Saturday, June 25, 2016
Early Church Councils, Canons on Christians in the Military & War
The Apostolic Tradition of Hippolytus 215AD:
16.7 If someone is a gladiator, or one who teaches those among the gladiators how to fight, or a hunter who is in the wild beast shows in the arena, or a public official who is concerned with gladiator shows, either he shall cease, or he shall be rejected.
9 A military man in authority must not execute men. If he is ordered, he must not carry it out. Nor must he take military oath. If he refuses, he shall be rejected.
10 If someone is a military governor (has the authority of swords), or the ruler of a city who wears the purple, he shall cease or he shall be rejected.
Council of Nicea, Canon 12, 325AD:
"As for those who were called by grace and at first zealously threw away their military uniforms, but then later returned like dogs to their own vomit (so that some regained their military positions through bribes and gifts), let these spend three years as hearers and ten years as prostrators. But in all such cases it is necessary to carefully examine their intentions and their repentance. If they give evidence of their conversions by their actions (and not mere pretense), with fear, tears, perseverance, and good works, then they may properly join the assembly in prayers once they have fulfilled their appointed time as hearers. Beyond that, the bishop may make an even more lenient (philanthropion) decision concerning them. But those who take the matter with indifference, and who think the prescribed form of entering the church is sufficient for their readmission, must fulfill the whole time."
Basil of Caesarea, Canon 13, 370AD:
“Our Fathers did not consider murders committed in the course of wars to be classifiable as murders at all, on the score, it seems to me, of allowing a pardon to men fighting in defense of sobriety and piety. Perhaps, though, it might be advisable to refuse them communion for 3 years, on the ground that they are not clean-handed.”
“He who gives a mortal wound to another is a murderer whether it is done in aggression or in self-defense."
St. Nicodemos, Interpretation of Canon 13 of St. Basil:
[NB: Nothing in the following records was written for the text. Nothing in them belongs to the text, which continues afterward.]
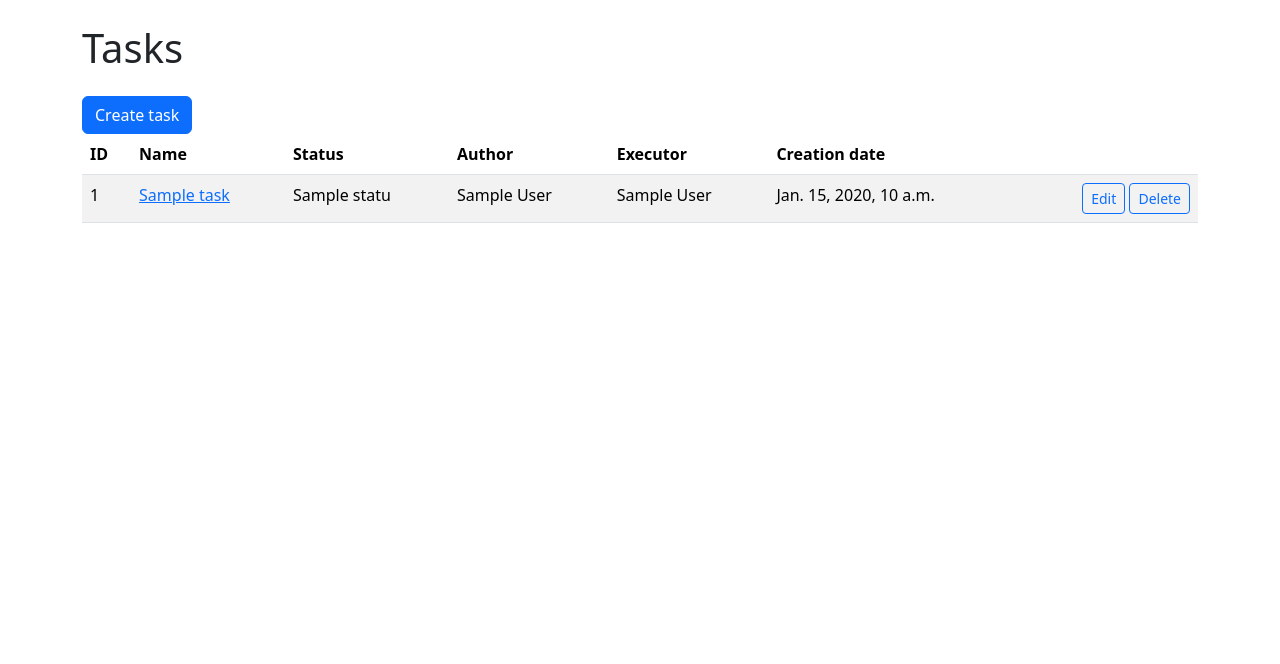
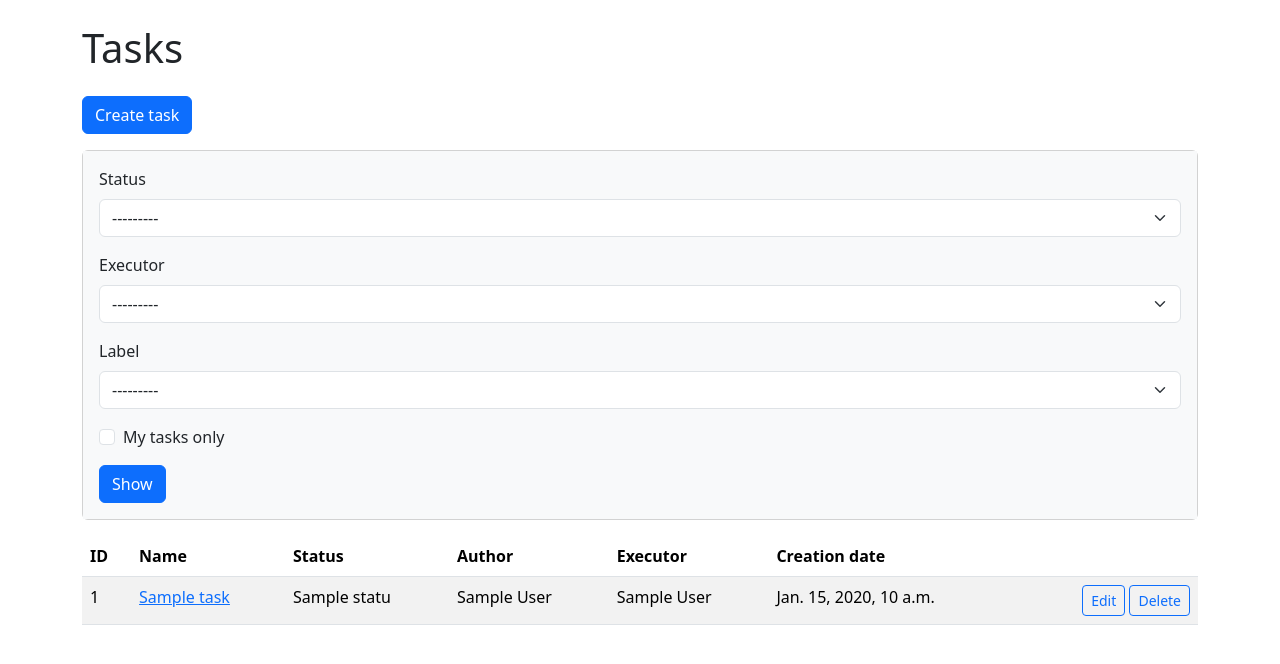
Before and after one commit to thrtth/project_task_manager, a Django app: page /tasks/ in a window 1280 px wide. Shown: the part 56-720 px from the top of the page. Run offline with Django 5.2, Linux system fonts and the light colour scheme; a user stored in the database is signed in; tables that the repository leaves empty hold one stand-in row (values such as "Sample post"); some libraries are stand-ins or nearby versions.

Commit message:
Add filter

```diff
--- a/pyproject.toml
+++ b/pyproject.toml
@@ -16,6 +16,7 @@ gunicorn = "^22.0.0"
 uvicorn = "^0.30.3"
 django-bootstrap5 = "^24.2"
 pytest-django = "^4.8.0"
+django-filter = "^24.3"
 
 
 [build-system]
--- a/task_manager/settings.py
+++ b/task_manager/settings.py
@@ -53,6 +53,7 @@ INSTALLED_APPS = [
     'task_manager.statuses',
     'task_manager.tasks',
     'task_manager.labels',
+    'django_filters',
 ]
 
 MIDDLEWARE = [
--- /dev/null
+++ b/task_manager/tasks/filters.py
@@ -0,0 +1,38 @@
+import django_filters
+from django.contrib.auth.models import User
+from django import forms
+
+from task_manager.statuses.models import Status
+from task_manager.tasks.forms import TaskFilterForm
+from task_manager.tasks.models import Task
+from task_manager.labels.models import Label
+
+
+class TaskFilter(django_filters.FilterSet):
+    status = django_filters.ModelChoiceFilter(
+        queryset=Status.objects.all(),
+        widget=forms.Select(
+            attrs={'class': 'form-select'}))
+    executor = django_filters.ModelChoiceFilter(
+        queryset=User.objects.all(),
+        widget=forms.Select(
+            attrs={'class': 'form-select'}))
+    labels = django_filters.ModelChoiceFilter(
+        queryset=Label.objects.all(),
+        widget=forms.Select(
+            attrs={'class': 'form-select'}))
+
+    self_tasks = django_filters.BooleanFilter(
+        method='get_my_tasks',
+        widget=forms.CheckboxInput(
+            attrs={'class': 'form-check-input'}))
+
+    class Meta:
+        model = Task
+        fields = ['status', 'executor', 'labels', 'self_tasks']
+        form = TaskFilterForm
+
+    def get_my_tasks(self, queryset, name, value):
+        if value:
+            return queryset.filter(author=self.request.user)
+        return queryset
--- a/task_manager/tasks/forms.py
+++ b/task_manager/tasks/forms.py
@@ -42,3 +42,11 @@ class TaskForm(forms.ModelForm):
         super().__init__(*args, **kwargs)
         (self.fields['executor'].
          label_from_instance) = lambda obj: f'{obj.first_name} {obj.last_name}'
+
+
+class TaskFilterForm(forms.Form):
+
+    def __init__(self, *args, **kwargs):
+        super().__init__(*args, **kwargs)
+        (self.fields['executor'].
+         label_from_instance) = lambda obj: f'{obj.first_name} {obj.last_name}'
--- a/task_manager/tasks/models.py
+++ b/task_manager/tasks/models.py
@@ -16,5 +16,9 @@ class Task(models.Model):
     executor = models.ForeignKey(User, on_delete=models.SET_NULL,
                                  null=True, blank=True,
                                  related_name='executor_tasks')
-    labels = models.ManyToManyField(Label, blank=True, related_name='label_tasks')
+    labels = models.ManyToManyField(Label,
+                                    blank=True, related_name='label_tasks')
     created_at = models.DateTimeField(auto_now_add=True)
+
+    class Meta:
+        ordering = ['id']
--- a/task_manager/tasks/urls.py
+++ b/task_manager/tasks/urls.py
@@ -1,9 +1,12 @@
 from django.urls import path
+from django_filters.views import FilterView
 
 from task_manager.tasks import views
+from task_manager.tasks.filters import TaskFilter
+
 
 urlpatterns = [
-    path('', views.TaskListView.as_view(), name='tasks'),
+    path('', FilterView.as_view(filterset_class=TaskFilter), name='tasks'),
     path('create/', views.TaskCreateView.as_view(), name='task_create'),
     path('<int:pk>/update', views.TaskUpdateView.as_view(), name='task_update'),
     path('<int:pk>/delete', views.TaskDeleteView.as_view(), name='task_delete'),
--- a/task_manager/tasks/views.py
+++ b/task_manager/tasks/views.py
@@ -3,7 +3,6 @@ from django.contrib.messages.views import SuccessMessageMixin
 from django.shortcuts import redirect
 from django.urls import reverse_lazy
 from django.views.generic import (
-    ListView,
     CreateView,
     UpdateView,
     DeleteView,
@@ -11,16 +10,18 @@ from django.views.generic import (
 )
 from django.utils.translation import gettext_lazy as _
 from django.contrib.auth.mixins import LoginRequiredMixin
+from django_filters.views import FilterView
 
+from task_manager.tasks.filters import TaskFilter
 from task_manager.tasks.forms import TaskForm
 from task_manager.tasks.models import Task
 
 
-class TaskListView(LoginRequiredMixin, ListView):
+class TaskListView(LoginRequiredMixin, FilterView):
     model = Task
-    template_name = 'tasks/tasks.html'
+    filterset_class = TaskFilter
+    template_name = 'tasks/task_filter.html'
     context_object_name = 'tasks'
-    ordering = ['id']
 
 
 class TaskView(LoginRequiredMixin, DetailView):
--- a/task_manager/templates/tasks/tasks.html
+++ b/task_manager/templates/tasks/task_filter.html
@@ -4,6 +4,39 @@
 <div>
     <h1 class="my-4">{% translate 'Tasks' %}</h1>
     <a class="btn btn-primary" href="{% url 'task_create' %}" role="button">{% translate 'Create task' %}</a>
+
+
+    <div class="card mb-3 mt-3">
+        <div class="card-body bg-light">
+            <form class="form-inline center" method="get">
+                {% csrf_token %}
+
+                {% include 'errors.html' %}
+
+                <div class="mb-3">
+                    <label class="form-label" for="{{ filter.form.status.id_for_label }}">{% translate 'Status' %}</label>
+                    {{ filter.form.status }}
+                </div>
+                <div class="mb-3">
+                    <label class="form-label" for="{{ filter.form.executor.id_for_label }}">{% translate 'Executor' %}</label>
+                    {{ filter.form.executor }}
+                </div>
+                <div class="mb-3">
+                    <label class="form-label" for="{{ filter.form.labels.id_for_label }}">{% translate 'Label' %}</label>
+                    {{ filter.form.labels }}
+                </div>
+                <div class="mb-3">
+                    <div class="form-check">
+                        {{ filter.form.self_tasks }}
+                        <label class="form-check-label" for="{{ filter.form.self_tasks.id_for_label }}">{% translate 'My tasks only' %}</label>
+                    </div>
+                </div>
+                <input class="btn btn-primary" type="submit" value="{% translate 'Show' %}">
+            </form>
+        </div>
+    </div>
+
+
     <table class="table table-striped">
         <thead>
         <tr>
@@ -17,7 +50,7 @@
         </tr>
         </thead>
         <tbody>
-        {% for task in tasks %}
+        {% for task in filter.qs %}
         <tr>
             <td>{{ task.id }}</td>
             <td>
```
Also changed, not shown: task_manager/tasks/tests.py (+17 -0 lines), task_manager/tasks/migrations/0004_alter_task_options.py (added), 1 other file.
“By ‘Our Fathers" here Basil the Great means Athanasius the Great and his followers. For Athanasius says in his Epistle to Amun that for one to slay enemies in war is lawful and praiseworthy. But St. Basil explains also the reason why the more ancient Fathers permitted them to be pardoned, which is that those men who slay men in the course of war are fighting for the faith and for the maintenance of sobriety. For, if once the barbarians and infidels should succeed in gaining the upper hand, neither piety will be left, since they disregard it and seek to establish their own wicked faith and bad belief, nor sobriety and maintenance of honor, seeing that their victory would be followed by many instances of violation and ravishment of young women and of young men. The Saint goes on to add, however, on his own part, not a definitive Canon, but an advisory and indecisive suggestion that although these men who slay others in war were not considered murderers by the more ancient Fathers, yet, since their hands are not unstained by blood, it might perhaps be well for them to abstain from communion for 3 years solely as regards the Mysteries, but not to be expelled, that is to say, from the Church, like other penitents.”
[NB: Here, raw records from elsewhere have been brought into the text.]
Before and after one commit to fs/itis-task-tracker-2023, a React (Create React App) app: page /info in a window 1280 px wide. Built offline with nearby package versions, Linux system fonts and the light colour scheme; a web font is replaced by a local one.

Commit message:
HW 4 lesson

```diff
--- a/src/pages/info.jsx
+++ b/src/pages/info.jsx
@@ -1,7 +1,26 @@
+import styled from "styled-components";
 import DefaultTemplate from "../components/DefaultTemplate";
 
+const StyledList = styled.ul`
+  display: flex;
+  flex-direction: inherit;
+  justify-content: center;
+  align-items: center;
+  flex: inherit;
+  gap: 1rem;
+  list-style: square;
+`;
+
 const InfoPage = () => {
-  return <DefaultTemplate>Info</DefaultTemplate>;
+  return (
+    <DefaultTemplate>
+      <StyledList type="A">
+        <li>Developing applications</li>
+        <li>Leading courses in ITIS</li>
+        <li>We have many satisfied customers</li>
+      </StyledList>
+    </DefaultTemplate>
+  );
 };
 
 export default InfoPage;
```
The Testament of our Lord Jesus Christ, 350- 400AD:
Chapter 2: “If any one be a soldier or in authority, let him be taught not to oppress or to kill or to rob, or to be angry or to rage and afflict any one. But let those rations [Luke 3.14] suffice him which are given to him. But if they wish to be baptized in the Lord, let them cease from military service or from the [post of] of authority, and if not let them not be received.”
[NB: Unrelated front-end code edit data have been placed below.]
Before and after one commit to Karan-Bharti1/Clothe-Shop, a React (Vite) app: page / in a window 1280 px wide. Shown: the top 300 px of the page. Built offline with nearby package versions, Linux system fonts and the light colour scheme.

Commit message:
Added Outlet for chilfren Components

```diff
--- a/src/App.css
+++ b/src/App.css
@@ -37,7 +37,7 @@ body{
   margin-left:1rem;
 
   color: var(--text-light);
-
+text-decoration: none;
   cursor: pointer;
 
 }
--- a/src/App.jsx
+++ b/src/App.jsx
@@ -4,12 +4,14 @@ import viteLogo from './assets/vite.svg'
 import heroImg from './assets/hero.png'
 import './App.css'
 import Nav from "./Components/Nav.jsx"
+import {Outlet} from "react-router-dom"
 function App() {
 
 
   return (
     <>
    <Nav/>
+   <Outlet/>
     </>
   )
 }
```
Notes to Chapter 2: Forbidden Trades and Professions and Military Service in other Church Orders
(1) C.H. 65-79 have a long list of those who are not to be admitted…No man who has received the power of killing, or is a soldier, to be received…Christians are not voluntarily to become soldiers; if compelled, they must beware lest they be guilty of blood; if they have shed blood, they are not to receive Holy Communion till they repent.
(2) Eg. C.O. 41 headed “Of Actions and Works,”
A soldier being in authority…he who has the power of the sword or a city governor clothed with purple is to be rejected or else cease (from their profession). Catechumens or baptized persons wishing to be soldiers are to be rejected because they have despised God.
“Dark” to Medieval Age